If I ever write my autobiography, the first line will be, “My earliest memory is of cotton.” My playpen was in the front room of a cotton gin office. I knew the farmers who brought their cotton to my dad’s gin so well that I thought of all of them as my “uncles.” I always loved the clink-clank sound made by the big black weights of the old manual scale when a trailer load of cotton pulled over the deck. When I heard that sound, I knew one of my “uncles” was about to come in and if I was lucky, they would buy a 5 cent soft drink in a thick green glass bottle from the old red soda machine and give me the first sip.
Being the daughter of a second generation cotton ginner, and now married to a multi-generational cotton farmer, I consider the excitement of that first load of cotton as the beginning of the best time of the year, time to harvest cotton!
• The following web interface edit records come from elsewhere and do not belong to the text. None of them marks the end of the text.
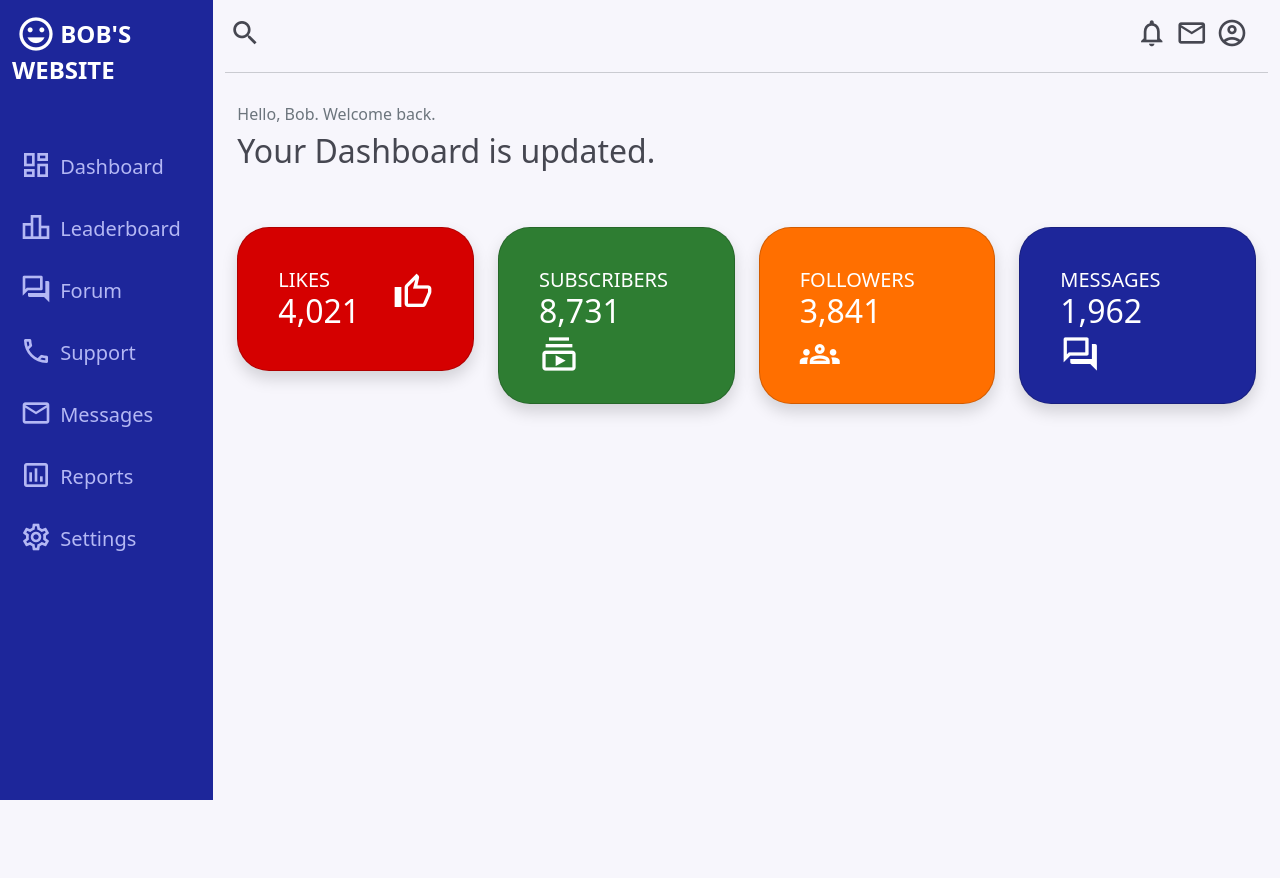
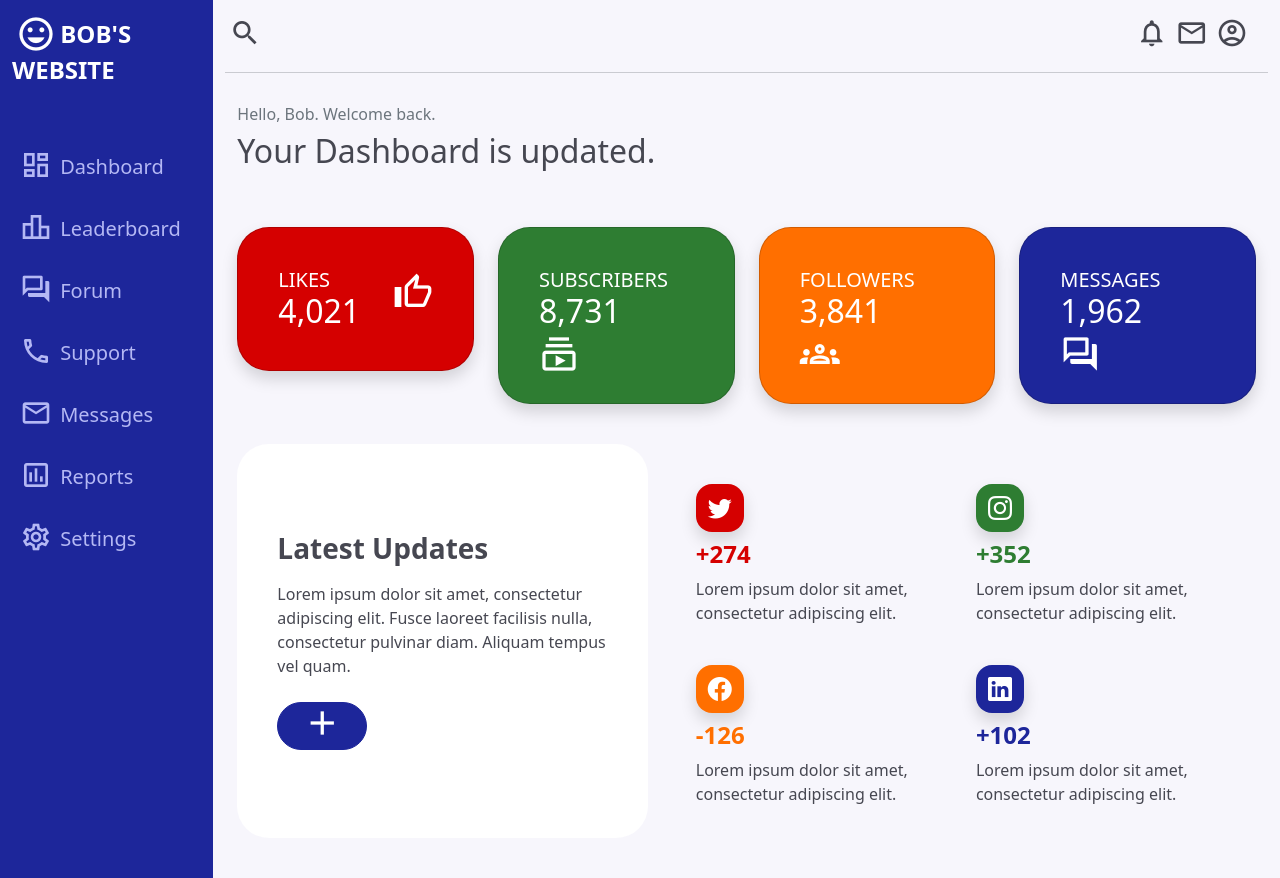
Before and after one commit to BobsProgrammingAcademy/admin-dashboard-bootstrap-sass, a website: page index.html in a window 1280 px wide. Before the commit the page ends 800 px from the top, so only its background shows below. Drawn offline with nearby package versions, Linux system fonts and the light colour scheme.

Commit message:
Added cards

```diff
--- a/index.html
+++ b/index.html
@@ -168,6 +168,64 @@
               </div>
             </div>
 
+
+            <div class="row align-items-center">
+              <div class="col-xl-5 col-xxl-6">
+                <div class="card bg-light p-4 mb-4 rounded-5 border-0">
+                  <div class="card-body">
+                    <div class="d-flex flex-column gap-2 align-items-start py-5">
+                      <h3 class="fw-bold">Latest Updates</h3>
+                      <p class="text-secondary">
+                        Lorem ipsum dolor sit amet, consectetur adipiscing elit. Fusce laoreet facilisis nulla, consectetur pulvinar diam. Aliquam tempus vel quam.
+                      </p>
+                      <button type="button" class="btn btn-primary btn-lg text-white text-uppercase px-4 me-sm-3 rounded-5">
+                        <span class="material-icons-outlined h1">add</span>
+                      </button>
+                    </div>
+                  </div>
+                </div>
+              </div>
+
+              <div class="col-lg-8 col-xl-7 col-xxl-6">
+                <div class="row row-cols-sm-2 g-4 p-4">
+                  <div class="d-flex flex-column gap-2">
+                    <div class="product-icon d-inline-flex align-items-center justify-content-center bg-danger text-white fs-4 rounded-4 shadow">
+                      <i class="bi bi-twitter"></i>
+                    </div>
+                    <h4 class="text-danger fw-semibold mb-0">+274</h4>
+                    <p class="text-secondary">Lorem ipsum dolor sit amet, consectetur adipiscing elit.</p>
+                  </div>
+
+                  <div class="d-flex flex-column gap-2">
+                    <div class="product-icon d-inline-flex align-items-center justify-content-center bg-success text-white fs-4 rounded-4 shadow">
+                      <i class="bi bi-instagram"></i>
+                    </div>
+                    <h4 class="text-success fw-semibold mb-0">+352</h4>
+                    <p class="text-secondary">Lorem ipsum dolor sit amet, consectetur adipiscing elit.</p>
+                  </div>
+
+                  <div class="d-flex flex-column gap-2">
+                    <div class="product-icon d-inline-flex align-items-center justify-content-center bg-warning text-white fs-4 rounded-4 shadow">
+                      <i class="bi bi-facebook"></i>
+                    </div>
+                    <h4 class="text-warning fw-semibold mb-0">-126</h4>
+                    <p class="text-secondary">Lorem ipsum dolor sit amet, consectetur adipiscing elit.</p>
+                  </div>
+
+                  <div class="d-flex flex-column gap-2">
+                    <div class="product-icon d-inline-flex align-items-center justify-content-center bg-primary text-white fs-4 rounded-4 shadow">
+                      <i class="bi bi-linkedin"></i>
+                    </div>
+                    <h4 class="text-primary fw-semibold mb-0">+102</h4>
+                    <p class="text-secondary">Lorem ipsum dolor sit amet, consectetur adipiscing elit.</p>
+                  </div>
+
+                </div>
+              </div>
+            </div>
+
+
+
           </main>
         </div>
         <!-- End Main Content -->
--- a/sass/styles.scss
+++ b/sass/styles.scss
@@ -1,3 +1,5 @@
+
+
 // custom variables
 $primary: rgb(29, 38, 154);
 $secondary: rgb(70, 71, 81);
```
Also changed, not shown: 1 other file.
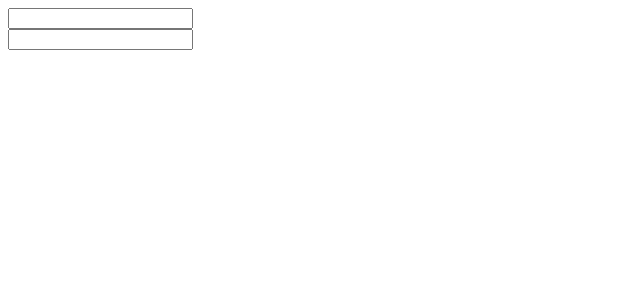
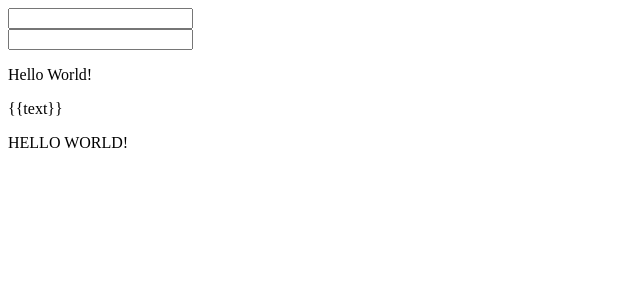
Before and after one commit to hakanyavaseng/gy-angular-tutorial, an Angular app in the folder AngularTutorial/: page / in a window 1280 px wide. Shown: the top 300 px of the page, without its empty margins (0-640 px from the left). Built offline with nearby package versions, Linux system fonts and the light colour scheme.

Commit message:
Lecture 05, Interpolation sytnax notted, examined

```diff
--- a/AngularTutorial/src/app/app.component.html
+++ b/AngularTutorial/src/app/app.component.html
@@ -10,3 +10,14 @@
 <input type="text" [(ngModel)]="name" /> <br />
 {{ name }}
 <!--End of Two Way Data Binding-->
+
+
+<!-- 05. Interpolation Syntax -->
+
+<p>{{text}}</p>
+<p ngNonBindable>{{text}}</p>
+
+ <p>{{person?.name}}</p> <!-- Interpolation Syntax and Nullable Operator -->
+<p>{{text | uppercase}}</p> <!--  Interpolation Syntax and Pipes -->
+
+<!-- End of 05. Interpolation Syntax -->
--- a/AngularTutorial/src/app/app.component.ts
+++ b/AngularTutorial/src/app/app.component.ts
@@ -14,4 +14,6 @@ import { Component } from '@angular/core';
 export class AppComponent {
   title = 'AngularTutorial';
   name : string ="";
+  text : string = "Hello World!";
+  person : {name: string, surname:string};
 }
--- a/AngularTutorial/tsconfig.json
+++ b/AngularTutorial/tsconfig.json
@@ -4,7 +4,7 @@
   "compilerOptions": {
     "outDir": "./dist/out-tsc",
     "forceConsistentCasingInFileNames": true,
-    "strict": true,
+    "strict": false,
     "noImplicitOverride": true,
     "noPropertyAccessFromIndexSignature": true,
     "noImplicitReturns": true,
```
The local newspapers will run a little story each year of the farmer who harvests the first bale of cotton in the county, sometimes with a photo of the farmer and ginner standing with the actual bale of cotton.
Somewhere in my old photo albums are a couple of those yellowing newspaper clippings of my smiling dad standing beside one of his smiling customers with that coveted first bale of the year. The black and white photos from back in the 50’s and 60’s of proud, smiling farmers and ginners with their first bales line the wall of a steakhouse that now occupies the hull of an old cotton gin not far from here. I stop there every chance I get just to reminisce.
I love to ride along with my husband and watch the basket of the cotton harvester fill up with that beautiful, fluffy white fiber for the first time each year. We may not have the first bale in the county, but the smiles in our field are just as big as the ones in those old black and white photos when our first basket gets full.
My seasons are not marked by a calendar, but by watching all the different colors that paint across the fields of cotton throughout the year. Bright crayon green as it peeks up out of the ground in the spring. Soft butter yellow flowers that turn baby girl pink, then just briefly a gem stone purple before falling off as it produces the boll in the summer. Deep olive green and rusty red leaves as fall approaches. Crispy brown and bridal gown white as the bolls pop open to dry in the sunshine, waiting for the best time of the year, time to harvest cotton. I have been wrapped in the the fabric of our lives quite literally my entire life, and what a beautiful, colorful life it is.
You can read more stories of people sharing how cotton is the fabric of their life or read about how cotton is produced by checking out some of the other things on the blog.